  47. 47. Dominguez-Escobar J, Chastanet A, Crevenna AH, Fromion V, Wedlich-Soldner R, et al. (2011) Processive movement of MreB-associated cell wall biosynthetic complexes in bacteria. Science 333: 225–228.
  48. 48. Jones LJ, Carballido-Lopez R, Errington J (2001) Control of cell shape in bacteria: helical, actin-like filaments in Bacillus subtilis. Cell 104: 913–922.
  49. 49. Cha JH, Stewart GC (1997) The divIVA minicell locus of Bacillus subtilis. J Bacteriol 179: 1671–1683.
  50. 50. Edwards DH, Errington J (1997) The Bacillus subtilis DivIVA protein targets to the division septum and controls the site specificity of cell division. Mol Microbiol 24: 905–915.
  51. 51. Heinrich M, Tian A, Esposito C, Baumgart T (2010) Dynamic sorting of lipids and proteins in membrane tubes with a moving phase boundary. Proc Natl Acad Sci U S A 107: 7208–7213.

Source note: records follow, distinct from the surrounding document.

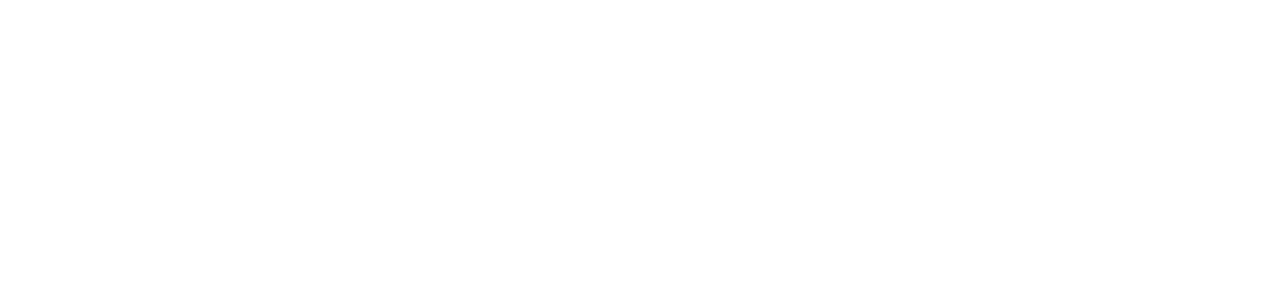
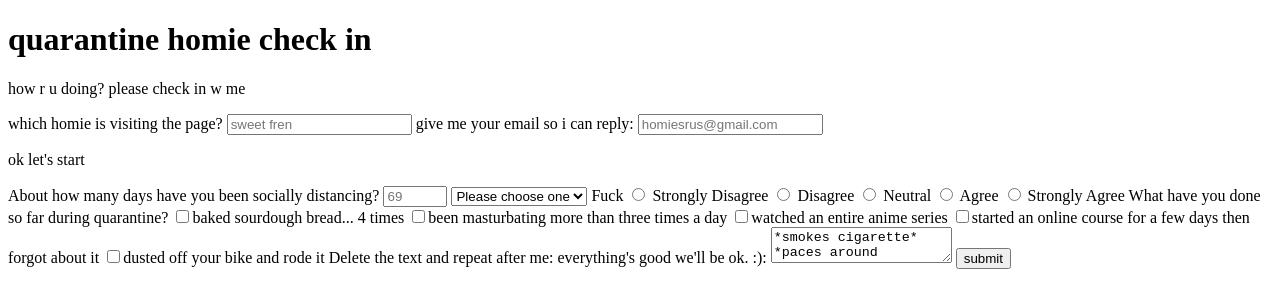
Before and after one commit to pascale-m/fccsurveyform, a plain HTML site: page index.html in a window 1280 px wide. Drawn offline with Linux system fonts and the light colour scheme.

Commit message:
passes all test criteria

```diff
--- a/index.html
+++ b/index.html
@@ -2,4 +2,97 @@
 <head>
 </head>
 <body>
+    <script src="https://cdn.freecodecamp.org/testable-projects-fcc/v1/bundle.js"></script>
+
+<!--
+
+Hello Camper!
+
+For now, the test suite only works in Chrome! Please read the README below in the JS Editor before beginning. Feel free to delete this message once you have read it. Good luck and Happy Coding!
+
+- The freeCodeCamp Team
+
+-->
+
+    <header>
+        <h1 id="title">quarantine homie check in</h1>
+        <p id="description">how r u doing? please check in w me</p>
+    </header>
+
+    <form id="survey-form">
+        <label id="name-label" for="name">which homie is visiting the page?
+        </label>
+        <input id="name" type="text" placeholder="sweet fren" required>
+
+
+        <label id="email-label" for="email"> give me your email so i can reply:
+        <input id="email" type="email" placeholder="homiesrus@gmail.com" required>
+        </label>
+
+        <p>ok let's start</p>
+
+        <label id="number-label" for="number">About how many days have you been socially distancing?
+        <input id="number" type="number" min=0 max=255 placeholder="69">
+        </label>
+
+        <select id="dropdown">
+            <option value="">Please choose one</option>
+            <option></option>
+            <option></option>
+        </select>
+
+
+        <label id="radios-label" for="radios">
+        Fuck</label>
+        <label for="2">
+        <input type="radio" name="radios" id="-2" value="-2">
+            Strongly Disagree
+        </label>
+        <label for="-1">
+        <input type="radio" name="radios" id="-1" value="-1">
+            Disagree
+        </label>
+        <label for="0">
+        <input type="radio" name="radios" id="0" value="0">
+            Neutral
+        </label>
+        <label for="1">
+        <input type="radio" name="radios" id="1" value="1">
+            Agree
+        </label>
+        <label for="2">
+        <input type="radio" name="radios" id="2" value="2">
+            Strongly Agree
+        </label>
+
+        <label id="activities-label" for="activites">
+        What have you done so far during quarantine?
+        </label>
+        <label id="bread-label" for="bread">
+        <input type="checkbox" name="activites" id="bread" value="bread">baked sourdough bread... 4 times
+        </label>
+        <label id="masturbate-label" for="masturbate">
+        <input type="checkbox" name="activites" id="masturbate" value="masturbate">been masturbating more than three times a day
+        </label>
+        <label id="course-label" for="anime">
+        <input type="checkbox" name="activites" id="anime" value="anime">watched an entire anime series
+        </label>
+        <label id="course-label" for="course">
+        <input type="checkbox" name="activites" id="course" value="course">started an online course for a few days then forgot about it
+        </label>
+        <label id="bike-label" for="bike">
+        <input type="checkbox" name="activites" id="bike" value="bike">dusted off your bike and rode it
+        </label>
+
+        <label for="reassurance">
+        Delete the text and repeat after me: everything's good we'll be ok. :):</label>
+
+        <textarea id="reassurance">
+*smokes cigarette*
+*paces around apartment*
+        </textarea>
+
+        <button type="submit" id="submit">submit</button>
+
+    </form>
 </body>
```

  52. 52. Doi M, Wachi M, Ishino F, Tomioka S, Ito M, et al. (1988) Determinations of the DNA sequence of the mreB gene and of the gene products of the mre region that function in formation of the rod shape of Escherichia coli cells. J Bacteriol 170: 4619–4624.

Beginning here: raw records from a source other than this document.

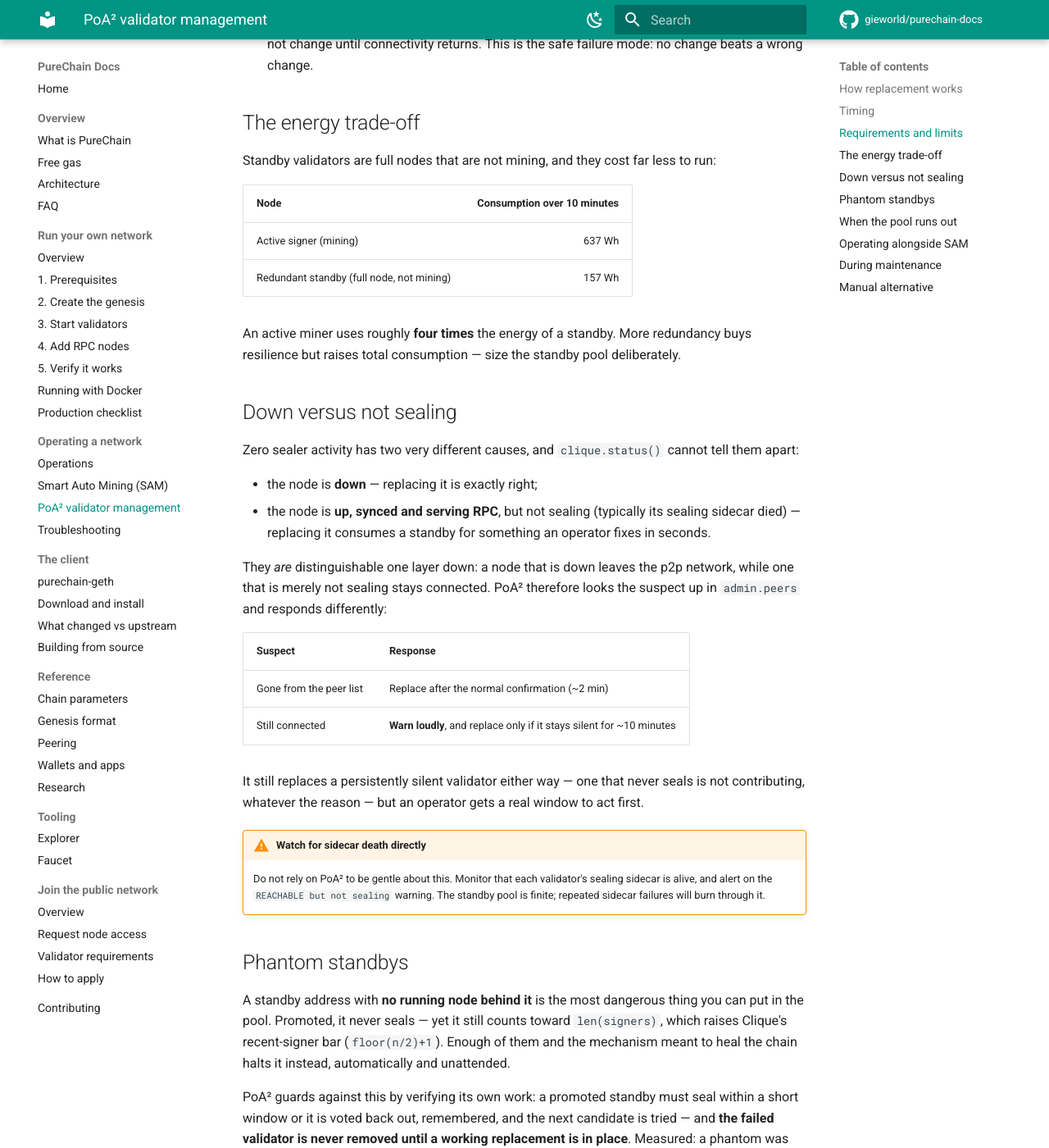
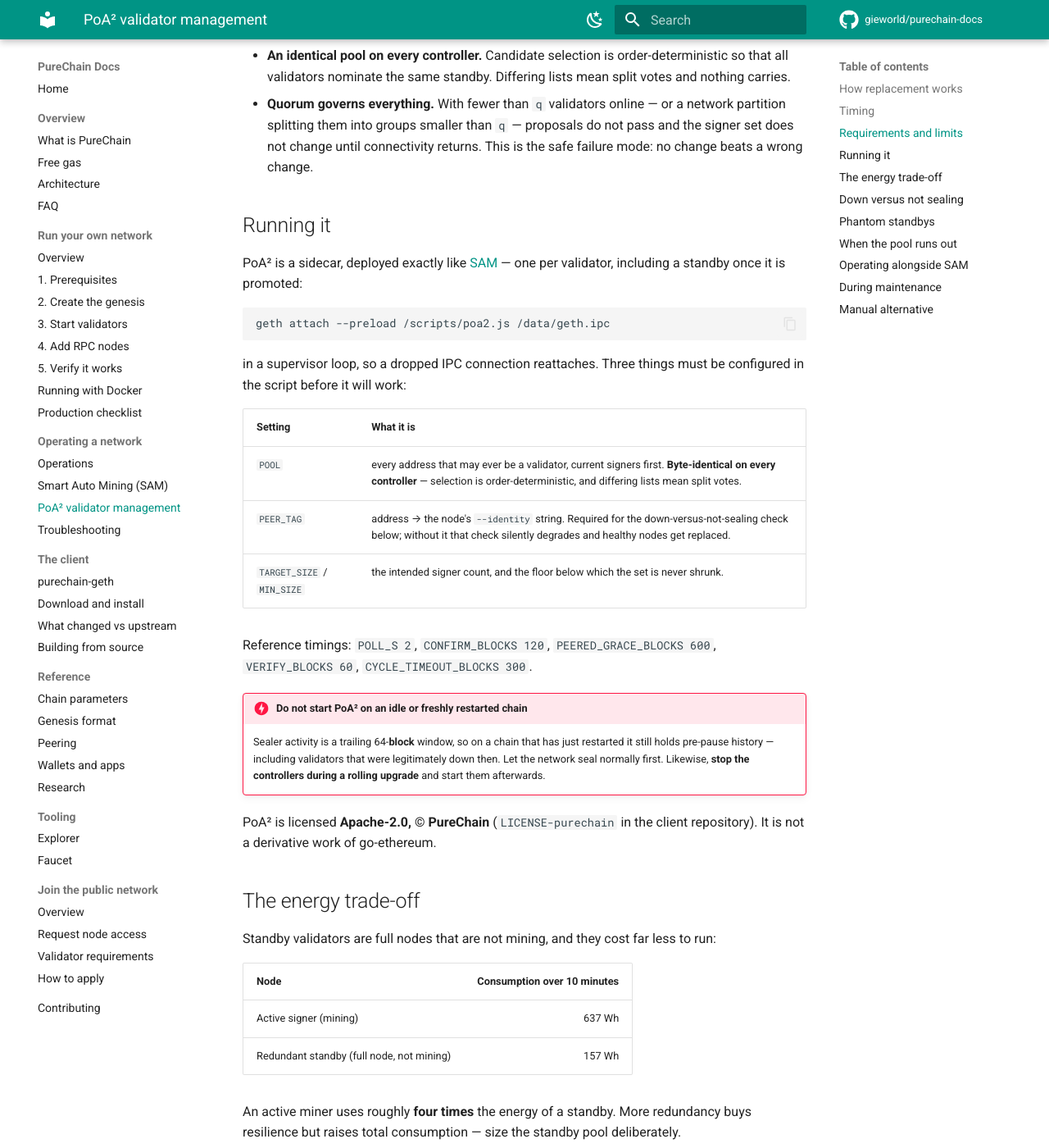
Before and after one commit to gieworld/purechain-docs, an MkDocs documentation site: the page built from docs/03-operating/poa2.md, in a window 1280 px wide and 1400 px high, scrolled down 2012 px. Shown: the whole window at 82% size. Built offline with MkDocs 1.6.1 and Material for MkDocs 9.7.7, drawn with Linux system fonts in a browser that asks for light colours; comment, search, counter and statistics services are not loaded; some of the changed text lies outside the part shown.

Commit message:
Correct what the documentation audit found
An audit of all 33 pages against the shipped implementation turned up a set of
statements that were wrong rather than merely dated. Fixing the ones that would
mislead or fail if followed:

WOULD FAIL IF FOLLOWED
- sealing.md invoked "/scripts/autoMine.js" via loadScript. No such file: it is
  autoMine-v2.js, and the deployment uses --preload.
- validators.md said signer changes "settle at the next epoch checkpoint". The
  opposite is true: a passing vote takes effect immediately in the block where
  the majority is reached, and epoch blocks DISCARD pending votes, so a
  checkpoint kills an in-flight proposal rather than settling it. As written it
  also implied PoA2's measured ~195s replacement was impossible.
- prerequisites.md and building-from-source.md required Go 1.19; go.mod
  declares 1.20, so that toolchain refuses the build.

WRONG OR MISSING ABOUT PoA2
- The flow diagram showed de-authorise-then-promote, the reverse of both the
  implementation and the numbered steps directly beneath it.
- The timing table gave detection in seconds immediately after the preamble
  explaining it is measured in blocks.
- The page read as production-proven throughout ("Measured on a four-signer
  network..."). Every figure comes from a rehearsal harness; PoA2 has never run
  on a production network. Now says so up front.
- It never explained how to run it: no script name, no attach command, and no
  mention that POOL must be byte-identical across controllers or that PEER_TAG
  must be populated for the down-versus-not-sealing check to work at all.

LICENSING
- The README still said "To be announced — all rights reserved" while LICENSE
  in the same directory is CC BY 4.0 and every rendered page carries a CC BY
  footer. Replaced with the three-way split: docs CC BY 4.0, client LGPL/GPL,
  SAM and PoA2 Apache-2.0.
- sealing.md and poa2.md now carry that licence note, since the claim that they
  are not derivative works is worth stating where the scripts are documented.

STALE
- README linked OPEN_SOURCE_STRATEGY.md, which is gitignored and 404s; claimed
  pre-launch status although the client repo went public with v1.0.0; said ~150
  lines where every other surface says ~220 across 14 files; and three of six
  documentation-map links pointed at directories that do not exist.
- Client repo and releases were listed as TBD.

````diff
--- a/docs/03-operating/poa2.md
+++ b/docs/03-operating/poa2.md
@@ -7,6 +7,11 @@ to notice and file a manual proposal.
 
 It is the second of the two core innovations in the Purechain paper — see
 [Research](../05-reference/research.md).
+
+!!! warning "Rehearsed, not yet run in production"
+    Every figure on this page was measured on a six-node rehearsal network
+    under load. PoA² has **not** yet run on a production PureChain network.
+    Treat it as validated by drill, not battle-tested.
 
 !!! info "PoA² is a controller, not a consensus change"
     It runs **on top of** stock Clique using standard RPC —
@@ -19,10 +24,10 @@ It is the second of the two core innovations in the Purechain paper — see
 ## How replacement works
 
 ```
-Monitor sealer activity  ──▶  Flag inactive signer  ──▶  De-authorization proposal
-   (64-block windows)            (zero activity)                   │
-                                                                   ▼
-        Signer set updated  ◀──  Majority vote  ◀──  Propose standby validator
+Monitor sealer activity ──▶ Flag suspect ──▶ Confirm it stays silent
+  (trailing 64 blocks)      (zero activity)          │
+                                                     ▼
+   Signer set updated ◀── De-authorize dead ◀── VERIFY it seals ◀── Propose standby (vote)
 ```
 
 1. **Misbehavior detection** — sealer activity is sampled over a **trailing
@@ -58,7 +63,7 @@ Measured on a four-signer network at a one-second period, under load:
 
 | Phase | Measured |
 |---|---|
-| Detect (activity window empties) | ~64 s |
+| Detect (activity window empties) | 64 blocks (~64 s at period 1 while busy) |
 | Confirm (suspect stays silent) | ~120 blocks |
 | Vote + apply | a few seconds |
 | **Total, unreachable validator** | **~195 s** |
@@ -83,6 +88,36 @@ longer — see [below](#down-versus-not-sealing).
   network partition splitting them into groups smaller than `q` — proposals do
   not pass and the signer set does not change until connectivity returns. This is
   the safe failure mode: no change beats a wrong change.
+
+## Running it
+
+PoA² is a sidecar, deployed exactly like [SAM](sealing.md) — one per
+validator, including a standby once it is promoted:
+
+```bash
+geth attach --preload /scripts/poa2.js /data/geth.ipc
+```
+
+in a supervisor loop, so a dropped IPC connection reattaches. Three things must
+be configured in the script before it will work:
+
+| Setting | What it is |
+|---|---|
+| `POOL` | every address that may ever be a validator, current signers first. **Byte-identical on every controller** — selection is order-deterministic, and differing lists mean split votes. |
+| `PEER_TAG` | address → the node's `--identity` string. Required for the down-versus-not-sealing check below; without it that check silently degrades and healthy nodes get replaced. |
+| `TARGET_SIZE` / `MIN_SIZE` | the intended signer count, and the floor below which the set is never shrunk. |
+
+Reference timings: `POLL_S 2`, `CONFIRM_BLOCKS 120`, `PEERED_GRACE_BLOCKS 600`,
+`VERIFY_BLOCKS 60`, `CYCLE_TIMEOUT_BLOCKS 300`.
+
+!!! danger "Do not start PoA² on an idle or freshly restarted chain"
+    Sealer activity is a trailing 64-**block** window, so on a chain that has
+    just restarted it still holds pre-pause history — including validators that
+    were legitimately down then. Let the network seal normally first. Likewise,
+    **stop the controllers during a rolling upgrade** and start them afterwards.
+
+PoA² is licensed **Apache-2.0, © PureChain** (`LICENSE-purechain` in the client
+repository). It is not a derivative work of go-ethereum.
 
 ## The energy trade-off
 
````
Also changed, not shown: README.md (+21 -17 lines), docs/02-run-your-own/prerequisites.md (+1 -1 lines), docs/02-run-your-own/validators.md (+1 -1 lines), docs/03-operating/sealing.md (+7 -2 lines), docs/04-client/building-from-source.md (+1 -1 lines).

  53. 53. White CL, Gober JW (2012) MreB: pilot or passenger of cell wall synthesis? Trends Microbiol 20: 74–79.
  54. 54. Eswaramoorthy P, Erb ML, Gregory JA, Silverman J, Pogliano K, et al.. (2011) Cellular architecture mediates DivIVA ultrastructure and regulates min activity in Bacillus subtilis. mBio 2.
  55. 55. Strahl H, Hamoen LW (2012) Finding the corners in a cell. Curr Opin Microbiol 15: 731–736.